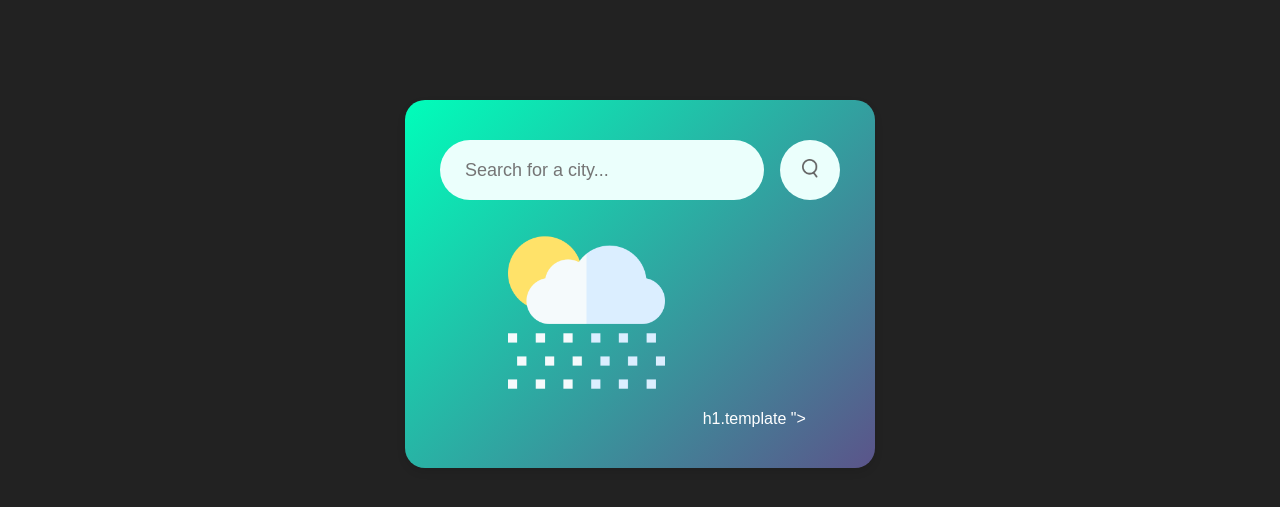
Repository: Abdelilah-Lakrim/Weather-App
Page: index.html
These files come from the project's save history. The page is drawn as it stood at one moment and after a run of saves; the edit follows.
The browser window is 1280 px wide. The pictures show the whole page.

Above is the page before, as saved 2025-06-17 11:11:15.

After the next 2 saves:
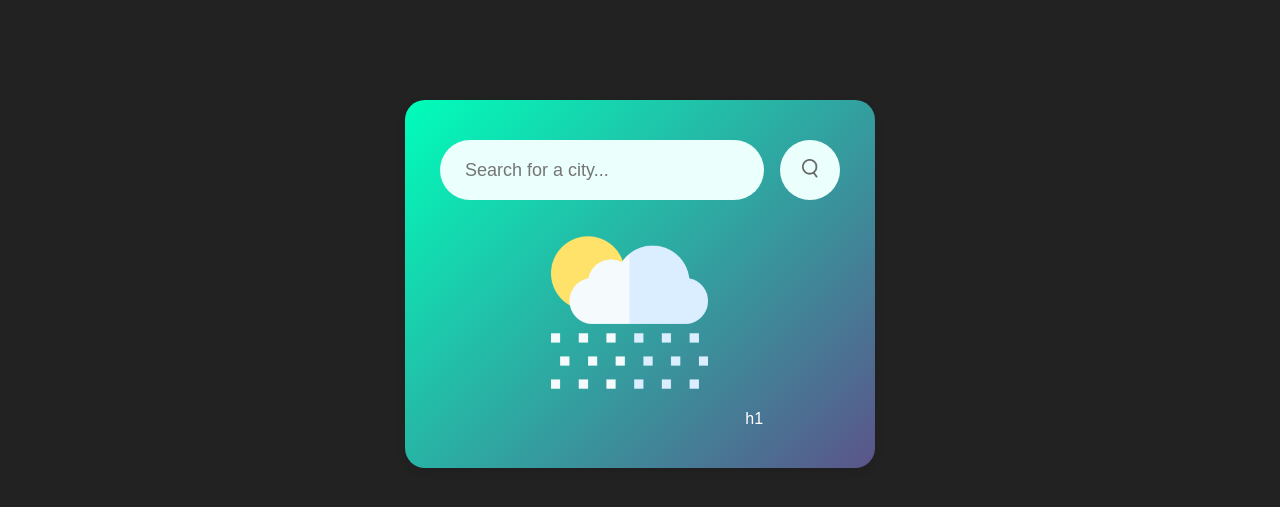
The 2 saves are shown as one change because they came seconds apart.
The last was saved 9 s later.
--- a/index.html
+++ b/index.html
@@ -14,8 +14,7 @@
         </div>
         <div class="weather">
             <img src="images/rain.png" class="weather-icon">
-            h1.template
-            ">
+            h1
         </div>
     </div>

WHAT THE TASK ASKS
Could you repeat every record exactly as written, with the pictures left out?

TASK SOLUTION
Repository: Abdelilah-Lakrim/Weather-App
Page: index.html
These files come from the project's save history. The page is drawn as it stood at one moment and after a run of saves; the edit follows.
The browser window is 1280 px wide. The pictures show the whole page.

Above is the page before, as saved 2025-06-17 11:11:15.

After the next 2 saves:
The 2 saves are shown as one change because they came seconds apart.
The last was saved 9 s later.
--- a/index.html
+++ b/index.html
@@ -14,8 +14,7 @@
         </div>
         <div class="weather">
             <img src="images/rain.png" class="weather-icon">
-            h1.template
-            ">
+            h1
         </div>
     </div>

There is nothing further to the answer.